Chapter 1
Advocacy, Preparations & Strategies

1-1 Introduction
1-2 Police Contact
1-3 Arrest
1-4 Arraignment
1-5 PreTrial    
1-6 Trial


Chapter 2

2-1 Aiding & Abetting
2-2 Conspiracy
2-3 Delivery of Controlled Substance






The first court appearance after arrest is at the arraignment.  At arraignment the judge decides if there is enough information to move the case forward in the criminal justice system.  Usually the person being charged with a crime appears before a judge and pleads guilty, not guilty, no contest (nolo contendre) or chooses to stand mute.  If the person pleads not guilty or stands mute, this is the time to request a public defender or court appointed lawyer.

For persons with cognitive/communication disabilities, arraignment should not occur until a lawyer is in place.  This will not happen without advocacy from the person his/herself, an interested third party (friend, family, advocate, supports coordinator, teacher) or both.

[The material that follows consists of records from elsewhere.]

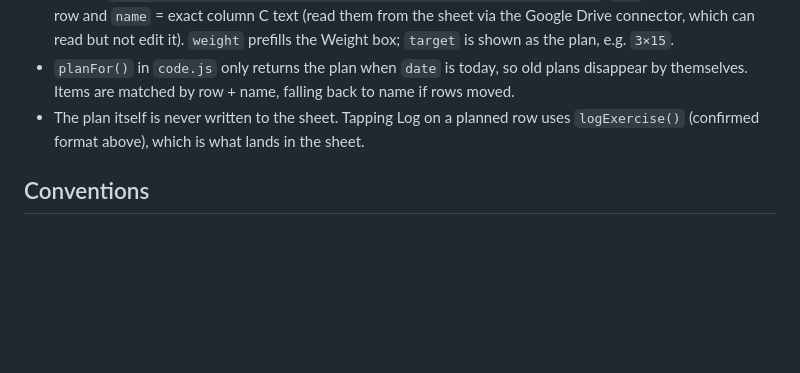
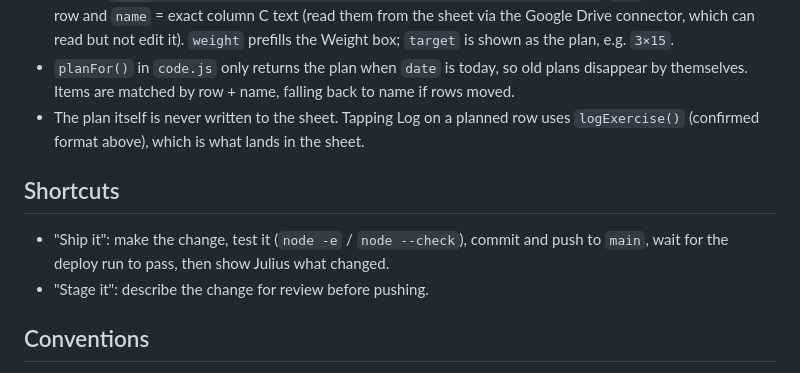
Before and after one commit to simtimj/Exercise-Tracker, a Markdown page: CLAUDE.md, the part around the change. GitHub-like rendering; blank space fills up the shorter version.

Commit message:
Note ship it / stage it shortcuts
Co-Authored-By: Claude Opus 5.5 <noreply@anthropic.com>
Claude-Session: https://claude.ai/code/session_0118YNiAyT6zx9smjc4JPncP

```diff
--- a/CLAUDE.md
+++ b/CLAUDE.md
@@ -48,6 +48,11 @@ Standalone Google Apps Script web app on top of Julius's "Ex" Google Sheet. Goal
 - `planFor()` in `code.js` only returns the plan when `date` is today, so old plans disappear by themselves. Items are matched by row + name, falling back to name if rows moved.
 - The plan itself is never written to the sheet. Tapping Log on a planned row uses `logExercise()` (confirmed format above), which is what lands in the sheet.
 
+## Shortcuts
+
+- "Ship it": make the change, test it (`node -e` / `node --check`), commit and push to `main`, wait for the deploy run to pass, then show Julius what changed.
+- "Stage it": describe the change for review before pushing.
+
 ## Conventions
 
 - Mobile-first layout (mostly used on a phone).
```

A lawyer is particularly important at this level
for several reasons:

  1. A person with a cognitive/communication disability may feel so overwhelmed that s/he is tempted to plead guilty just to get things over with; or

  2. The person may be vulnerable to a prosecutor or police officer encouraging a plea; or

  3. The person may be asked to sign an acknowledgment of rights and may not read and write or may not be able to understand any of the rights listed.

Before the arraignment is done, the judge will schedule the next court date which is known as the Pre-Trial Hearing. Most arraignments occur quite quickly after there has been an arrest All of the court dates to follow may be scheduled weeks or months into the future, so be pre pared for a lengthy process.  The judge conducting the arraignment may not be the judge who is in charge of all the court dates held after the arraignment.

Written by: Melissa King, Attorney-at-Law,  King Law Offices; Karen Wolf-Branigin, Wayne State University, Developmental Disabilities Institute; Rachel Pinsky Law Graduate, Wayne State University; Robert Lasker, Belinda Land, Vendalia Collins, Cheryle Trommater, Marsha Katz,
The project staff extend our sincere appreciation to the over 50 people who generously donated their time, support and expertise to the Equal Justice initiative.  Though we cannot thank everyone individually, we particularly acknowledge the following groups and individuals.
The Curriculum Design Board who identified competencies, reviewed materials and curriculum drafts: Jeanice Dagher-Margosian, Michelle James-Mann, Florence Kozak, Gary Margosian, Mark Ptaszek, Penny Ryder, Donna Sabourin, Jim Soden, Bob Stein, Ted Wybrecht
The field test participants and field site coordinators who attended the training in the very earliest stages: Sarah Irvine. People First of Oakland Count

First Edition Spring 1998 --
Equal Justice is a collaborative partnership between Washtenaw Association for Community Advocacy and Wayne State University Developmental Disabilities Institute.  This material was developed and disseminated with funding from the Michigan Developmental Disabilities Council Grant 96620